[Activity]:
Work through the records below, line by line, and say how many lines include "function", with nothing else.

[Data to use]:

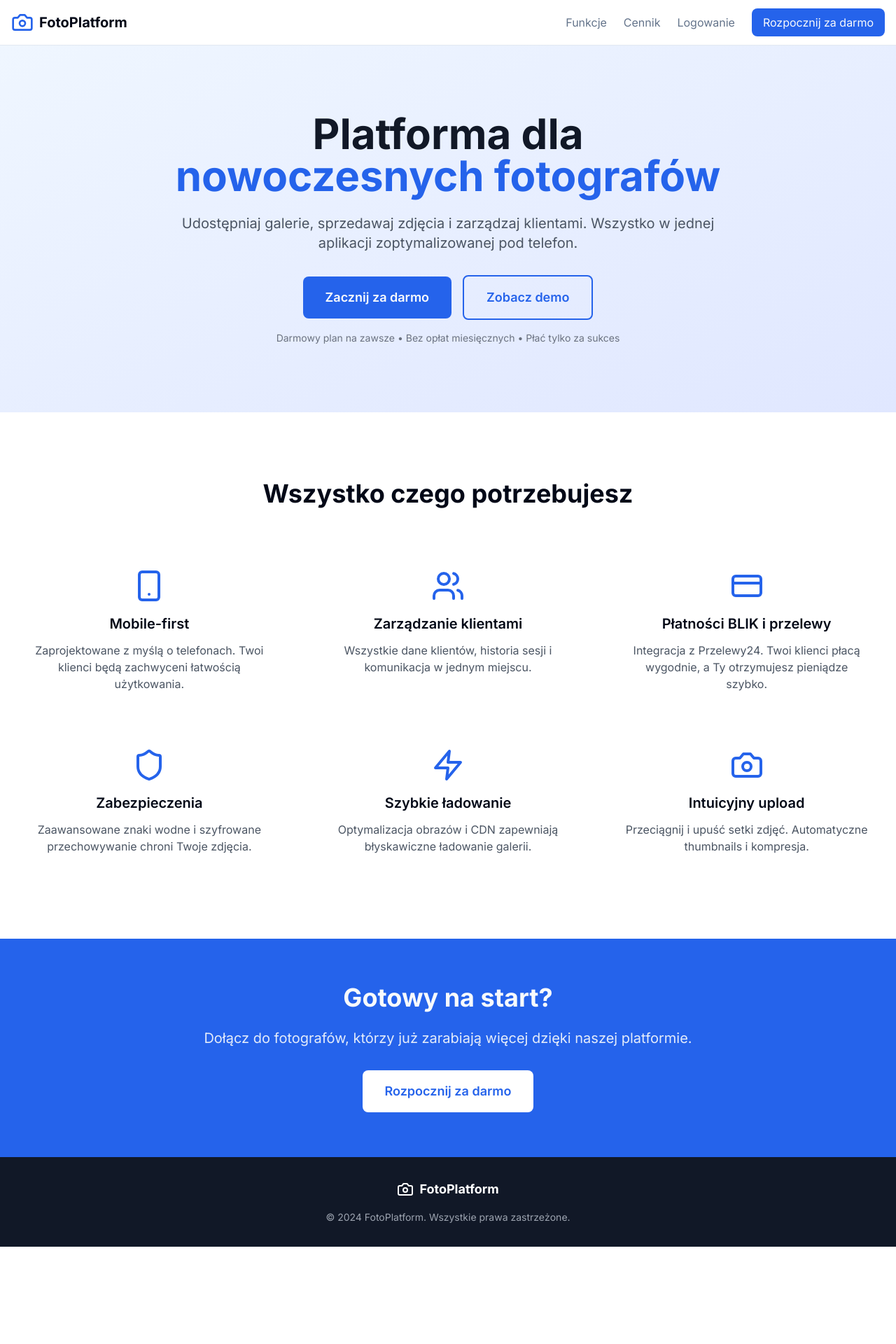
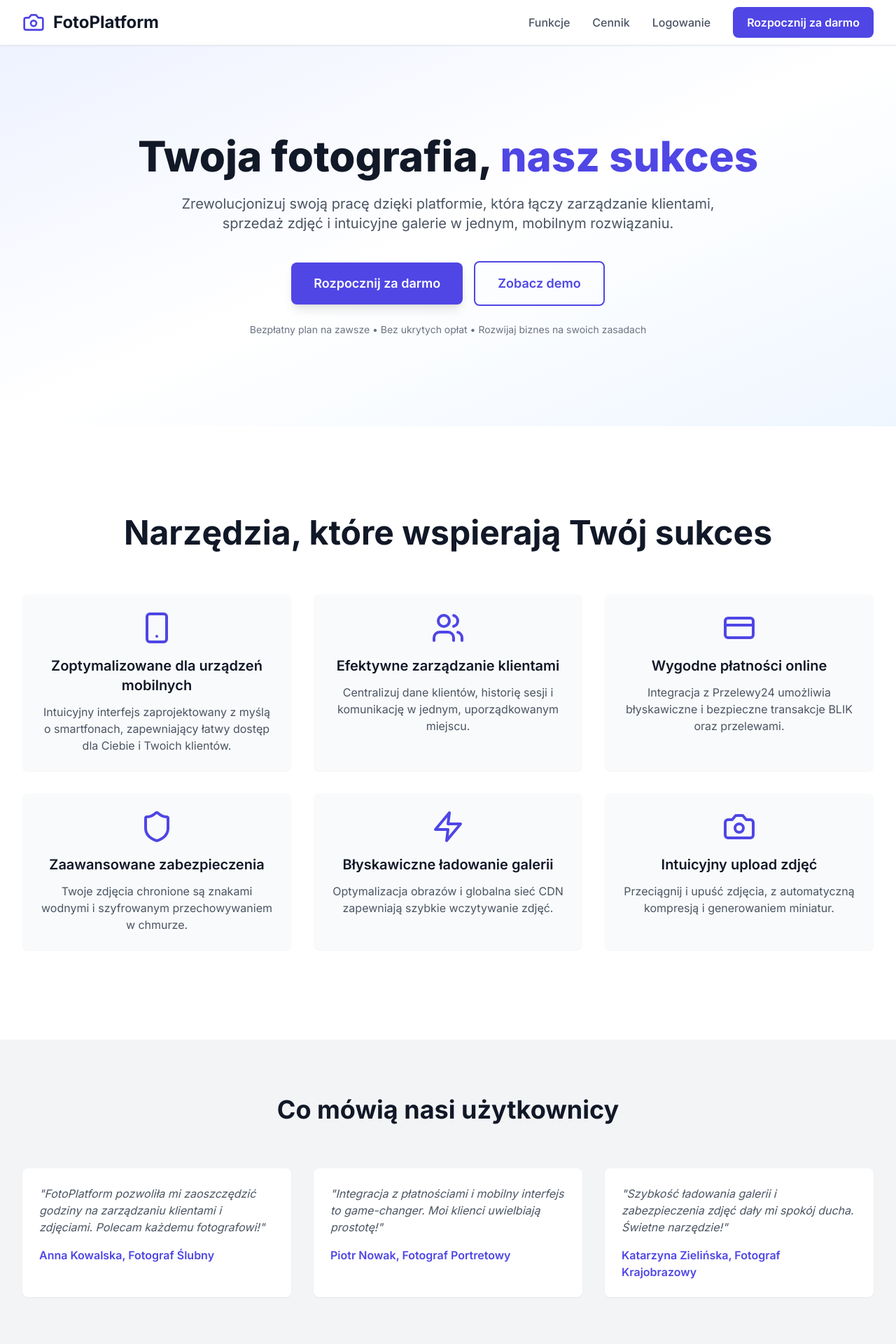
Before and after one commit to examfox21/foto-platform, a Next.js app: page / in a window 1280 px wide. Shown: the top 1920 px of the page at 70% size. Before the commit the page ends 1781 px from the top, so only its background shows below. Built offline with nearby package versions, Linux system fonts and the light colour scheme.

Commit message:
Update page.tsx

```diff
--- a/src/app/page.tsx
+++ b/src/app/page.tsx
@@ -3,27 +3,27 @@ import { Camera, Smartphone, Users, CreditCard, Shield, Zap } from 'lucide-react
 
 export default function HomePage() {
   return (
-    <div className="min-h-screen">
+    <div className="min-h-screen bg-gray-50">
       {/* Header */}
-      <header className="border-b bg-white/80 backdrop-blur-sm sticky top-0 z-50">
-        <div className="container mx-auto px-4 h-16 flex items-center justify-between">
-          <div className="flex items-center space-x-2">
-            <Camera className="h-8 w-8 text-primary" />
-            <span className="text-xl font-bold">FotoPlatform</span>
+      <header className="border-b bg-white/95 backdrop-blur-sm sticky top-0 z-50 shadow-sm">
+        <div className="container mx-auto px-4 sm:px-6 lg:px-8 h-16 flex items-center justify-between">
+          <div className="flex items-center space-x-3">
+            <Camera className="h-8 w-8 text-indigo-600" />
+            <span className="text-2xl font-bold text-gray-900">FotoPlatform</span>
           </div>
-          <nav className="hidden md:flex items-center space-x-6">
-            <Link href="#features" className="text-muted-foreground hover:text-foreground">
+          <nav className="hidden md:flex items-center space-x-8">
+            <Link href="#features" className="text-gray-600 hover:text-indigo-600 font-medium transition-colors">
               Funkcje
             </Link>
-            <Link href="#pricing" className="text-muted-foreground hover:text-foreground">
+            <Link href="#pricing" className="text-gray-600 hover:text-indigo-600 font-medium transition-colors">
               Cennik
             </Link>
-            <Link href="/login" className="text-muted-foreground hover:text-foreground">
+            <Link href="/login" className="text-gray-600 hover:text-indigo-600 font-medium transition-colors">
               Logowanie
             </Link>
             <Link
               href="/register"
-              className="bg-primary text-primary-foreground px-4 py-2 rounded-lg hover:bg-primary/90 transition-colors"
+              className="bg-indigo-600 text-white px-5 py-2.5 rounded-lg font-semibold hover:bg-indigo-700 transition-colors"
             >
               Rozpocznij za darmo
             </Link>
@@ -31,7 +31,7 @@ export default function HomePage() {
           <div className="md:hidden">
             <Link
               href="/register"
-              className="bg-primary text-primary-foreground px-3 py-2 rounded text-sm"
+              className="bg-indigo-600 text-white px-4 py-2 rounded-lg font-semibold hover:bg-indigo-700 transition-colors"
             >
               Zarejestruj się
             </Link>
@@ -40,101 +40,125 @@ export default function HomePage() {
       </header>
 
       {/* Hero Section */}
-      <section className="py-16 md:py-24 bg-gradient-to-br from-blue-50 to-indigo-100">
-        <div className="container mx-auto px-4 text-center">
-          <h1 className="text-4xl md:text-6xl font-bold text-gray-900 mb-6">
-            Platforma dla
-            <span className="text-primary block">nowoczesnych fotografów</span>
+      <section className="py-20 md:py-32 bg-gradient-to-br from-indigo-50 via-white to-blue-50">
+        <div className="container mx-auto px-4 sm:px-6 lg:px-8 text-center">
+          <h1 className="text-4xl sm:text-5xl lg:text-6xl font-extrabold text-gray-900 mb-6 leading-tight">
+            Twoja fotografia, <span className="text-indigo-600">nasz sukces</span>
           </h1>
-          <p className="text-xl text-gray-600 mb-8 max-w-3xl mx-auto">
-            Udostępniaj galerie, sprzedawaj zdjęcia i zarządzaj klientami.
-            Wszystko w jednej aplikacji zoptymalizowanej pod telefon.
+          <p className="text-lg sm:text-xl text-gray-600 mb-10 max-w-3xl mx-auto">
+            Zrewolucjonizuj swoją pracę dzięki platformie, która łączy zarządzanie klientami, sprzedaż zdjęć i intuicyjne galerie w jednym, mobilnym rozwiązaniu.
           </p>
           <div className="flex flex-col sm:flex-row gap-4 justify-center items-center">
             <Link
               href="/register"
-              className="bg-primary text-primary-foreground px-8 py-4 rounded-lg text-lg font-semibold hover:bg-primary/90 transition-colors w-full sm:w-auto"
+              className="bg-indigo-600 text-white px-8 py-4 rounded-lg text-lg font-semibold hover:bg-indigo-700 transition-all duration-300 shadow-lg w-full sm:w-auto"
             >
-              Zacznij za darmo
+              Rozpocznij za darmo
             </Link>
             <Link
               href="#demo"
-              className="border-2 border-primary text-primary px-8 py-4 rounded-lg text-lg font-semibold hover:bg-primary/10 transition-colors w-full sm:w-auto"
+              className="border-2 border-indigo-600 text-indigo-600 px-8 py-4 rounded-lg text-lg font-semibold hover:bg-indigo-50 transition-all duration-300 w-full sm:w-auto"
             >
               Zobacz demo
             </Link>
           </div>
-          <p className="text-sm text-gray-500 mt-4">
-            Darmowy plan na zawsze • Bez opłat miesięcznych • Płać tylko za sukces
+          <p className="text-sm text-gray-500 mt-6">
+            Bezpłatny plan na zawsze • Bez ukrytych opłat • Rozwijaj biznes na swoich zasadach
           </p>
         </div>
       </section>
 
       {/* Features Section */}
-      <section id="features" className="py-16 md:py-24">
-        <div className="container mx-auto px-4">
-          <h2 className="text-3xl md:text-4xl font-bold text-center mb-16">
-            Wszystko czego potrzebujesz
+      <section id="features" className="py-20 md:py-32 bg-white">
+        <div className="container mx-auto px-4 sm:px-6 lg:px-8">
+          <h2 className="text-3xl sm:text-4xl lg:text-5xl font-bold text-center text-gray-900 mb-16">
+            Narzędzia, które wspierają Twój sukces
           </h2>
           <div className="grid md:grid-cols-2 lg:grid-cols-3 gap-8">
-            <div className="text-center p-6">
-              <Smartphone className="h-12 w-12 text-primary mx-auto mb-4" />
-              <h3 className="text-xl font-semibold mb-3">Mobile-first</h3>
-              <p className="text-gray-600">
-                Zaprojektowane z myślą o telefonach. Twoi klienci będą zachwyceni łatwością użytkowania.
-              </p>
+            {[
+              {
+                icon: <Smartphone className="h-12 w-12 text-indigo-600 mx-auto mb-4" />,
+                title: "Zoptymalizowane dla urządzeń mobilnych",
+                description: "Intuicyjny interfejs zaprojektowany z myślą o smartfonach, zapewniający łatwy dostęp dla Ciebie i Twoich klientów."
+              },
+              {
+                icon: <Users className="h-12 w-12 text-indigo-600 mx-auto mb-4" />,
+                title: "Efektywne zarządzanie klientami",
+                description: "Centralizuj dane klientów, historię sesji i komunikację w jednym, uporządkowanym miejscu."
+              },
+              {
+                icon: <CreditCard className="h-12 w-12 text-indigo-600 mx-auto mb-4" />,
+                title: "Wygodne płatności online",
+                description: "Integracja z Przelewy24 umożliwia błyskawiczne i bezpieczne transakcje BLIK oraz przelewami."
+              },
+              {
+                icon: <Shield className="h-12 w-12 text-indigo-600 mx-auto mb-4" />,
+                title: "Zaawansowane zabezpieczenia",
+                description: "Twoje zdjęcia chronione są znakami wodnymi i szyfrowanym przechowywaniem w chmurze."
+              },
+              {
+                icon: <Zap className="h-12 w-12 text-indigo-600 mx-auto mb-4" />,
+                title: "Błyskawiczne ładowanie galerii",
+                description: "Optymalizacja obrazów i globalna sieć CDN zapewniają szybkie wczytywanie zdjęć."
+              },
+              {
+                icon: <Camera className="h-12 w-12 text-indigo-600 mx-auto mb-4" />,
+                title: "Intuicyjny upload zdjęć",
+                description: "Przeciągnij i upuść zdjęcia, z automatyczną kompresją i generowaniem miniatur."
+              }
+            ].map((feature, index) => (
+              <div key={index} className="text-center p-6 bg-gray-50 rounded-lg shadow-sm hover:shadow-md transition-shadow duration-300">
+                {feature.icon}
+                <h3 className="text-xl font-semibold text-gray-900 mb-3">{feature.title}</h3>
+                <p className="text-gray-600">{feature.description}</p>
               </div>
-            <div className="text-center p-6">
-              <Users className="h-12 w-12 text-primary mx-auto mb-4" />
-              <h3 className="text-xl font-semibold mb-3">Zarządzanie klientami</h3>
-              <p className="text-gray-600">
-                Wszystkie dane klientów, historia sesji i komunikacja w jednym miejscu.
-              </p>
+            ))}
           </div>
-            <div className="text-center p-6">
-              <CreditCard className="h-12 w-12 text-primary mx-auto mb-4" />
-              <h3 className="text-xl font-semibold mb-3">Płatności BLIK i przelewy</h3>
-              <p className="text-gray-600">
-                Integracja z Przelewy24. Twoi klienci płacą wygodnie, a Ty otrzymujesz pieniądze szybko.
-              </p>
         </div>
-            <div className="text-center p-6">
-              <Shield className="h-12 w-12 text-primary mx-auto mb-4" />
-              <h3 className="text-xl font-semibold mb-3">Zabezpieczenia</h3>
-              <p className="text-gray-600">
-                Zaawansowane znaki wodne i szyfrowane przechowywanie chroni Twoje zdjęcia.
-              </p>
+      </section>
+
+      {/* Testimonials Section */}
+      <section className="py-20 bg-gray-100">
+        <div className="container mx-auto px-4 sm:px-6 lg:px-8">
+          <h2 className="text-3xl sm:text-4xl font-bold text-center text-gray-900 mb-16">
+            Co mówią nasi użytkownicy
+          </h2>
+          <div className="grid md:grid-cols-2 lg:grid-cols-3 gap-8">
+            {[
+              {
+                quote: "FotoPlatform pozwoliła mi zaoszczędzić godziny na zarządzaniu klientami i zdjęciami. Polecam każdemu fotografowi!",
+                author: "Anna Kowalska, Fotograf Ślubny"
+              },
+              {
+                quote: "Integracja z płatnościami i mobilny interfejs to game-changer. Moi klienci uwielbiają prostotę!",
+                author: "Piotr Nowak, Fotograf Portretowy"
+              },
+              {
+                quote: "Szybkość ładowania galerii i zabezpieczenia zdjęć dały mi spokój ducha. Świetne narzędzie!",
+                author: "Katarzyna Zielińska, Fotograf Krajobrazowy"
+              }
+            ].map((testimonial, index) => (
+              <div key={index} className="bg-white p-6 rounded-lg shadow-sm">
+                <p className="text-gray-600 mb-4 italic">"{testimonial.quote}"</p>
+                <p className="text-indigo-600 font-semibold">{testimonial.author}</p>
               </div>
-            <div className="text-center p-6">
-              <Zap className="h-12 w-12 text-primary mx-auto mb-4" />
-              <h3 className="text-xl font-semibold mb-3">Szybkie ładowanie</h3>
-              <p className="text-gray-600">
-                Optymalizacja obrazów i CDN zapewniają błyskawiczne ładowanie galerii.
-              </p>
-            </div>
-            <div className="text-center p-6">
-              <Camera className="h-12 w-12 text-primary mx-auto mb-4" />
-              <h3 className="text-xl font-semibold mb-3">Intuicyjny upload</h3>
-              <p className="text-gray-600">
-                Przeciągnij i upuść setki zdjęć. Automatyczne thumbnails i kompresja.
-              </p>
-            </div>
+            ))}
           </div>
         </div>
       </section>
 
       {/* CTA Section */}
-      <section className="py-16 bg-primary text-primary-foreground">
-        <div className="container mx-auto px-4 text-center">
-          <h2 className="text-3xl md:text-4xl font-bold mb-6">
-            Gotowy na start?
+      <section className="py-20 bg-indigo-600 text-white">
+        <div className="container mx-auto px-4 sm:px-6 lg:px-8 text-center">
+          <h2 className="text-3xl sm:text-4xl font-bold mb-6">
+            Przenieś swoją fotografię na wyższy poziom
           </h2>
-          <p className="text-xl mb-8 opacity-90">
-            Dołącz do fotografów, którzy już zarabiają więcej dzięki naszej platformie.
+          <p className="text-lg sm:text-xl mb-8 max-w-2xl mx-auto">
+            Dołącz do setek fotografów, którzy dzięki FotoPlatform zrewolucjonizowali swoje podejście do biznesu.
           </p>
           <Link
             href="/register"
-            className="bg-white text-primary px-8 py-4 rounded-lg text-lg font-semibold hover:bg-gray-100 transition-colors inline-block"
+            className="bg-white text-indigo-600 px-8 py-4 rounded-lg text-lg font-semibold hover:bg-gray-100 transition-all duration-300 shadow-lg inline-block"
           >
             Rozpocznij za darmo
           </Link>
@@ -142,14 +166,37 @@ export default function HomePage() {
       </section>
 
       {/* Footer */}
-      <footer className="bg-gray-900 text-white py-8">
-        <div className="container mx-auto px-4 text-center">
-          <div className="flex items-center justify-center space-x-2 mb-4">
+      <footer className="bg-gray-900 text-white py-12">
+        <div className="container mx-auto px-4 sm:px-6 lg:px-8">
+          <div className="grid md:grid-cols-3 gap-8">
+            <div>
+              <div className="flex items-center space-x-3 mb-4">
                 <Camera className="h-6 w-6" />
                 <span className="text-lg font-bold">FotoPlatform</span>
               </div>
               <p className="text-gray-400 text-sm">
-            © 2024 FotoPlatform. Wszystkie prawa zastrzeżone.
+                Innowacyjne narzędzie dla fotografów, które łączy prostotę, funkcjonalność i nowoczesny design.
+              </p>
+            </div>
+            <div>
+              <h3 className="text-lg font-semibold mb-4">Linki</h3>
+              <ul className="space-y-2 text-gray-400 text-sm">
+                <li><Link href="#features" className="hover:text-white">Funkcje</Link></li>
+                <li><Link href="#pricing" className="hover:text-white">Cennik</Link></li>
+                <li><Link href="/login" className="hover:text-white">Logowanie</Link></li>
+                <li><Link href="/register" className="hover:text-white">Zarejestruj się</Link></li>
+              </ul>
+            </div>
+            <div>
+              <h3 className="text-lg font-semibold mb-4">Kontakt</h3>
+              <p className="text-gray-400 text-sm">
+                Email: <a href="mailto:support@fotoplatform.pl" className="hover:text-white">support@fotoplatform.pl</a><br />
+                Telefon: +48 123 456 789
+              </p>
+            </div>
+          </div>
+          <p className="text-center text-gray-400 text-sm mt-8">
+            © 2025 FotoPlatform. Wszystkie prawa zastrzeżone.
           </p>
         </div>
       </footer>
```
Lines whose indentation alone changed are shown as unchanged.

[Answer section]:
4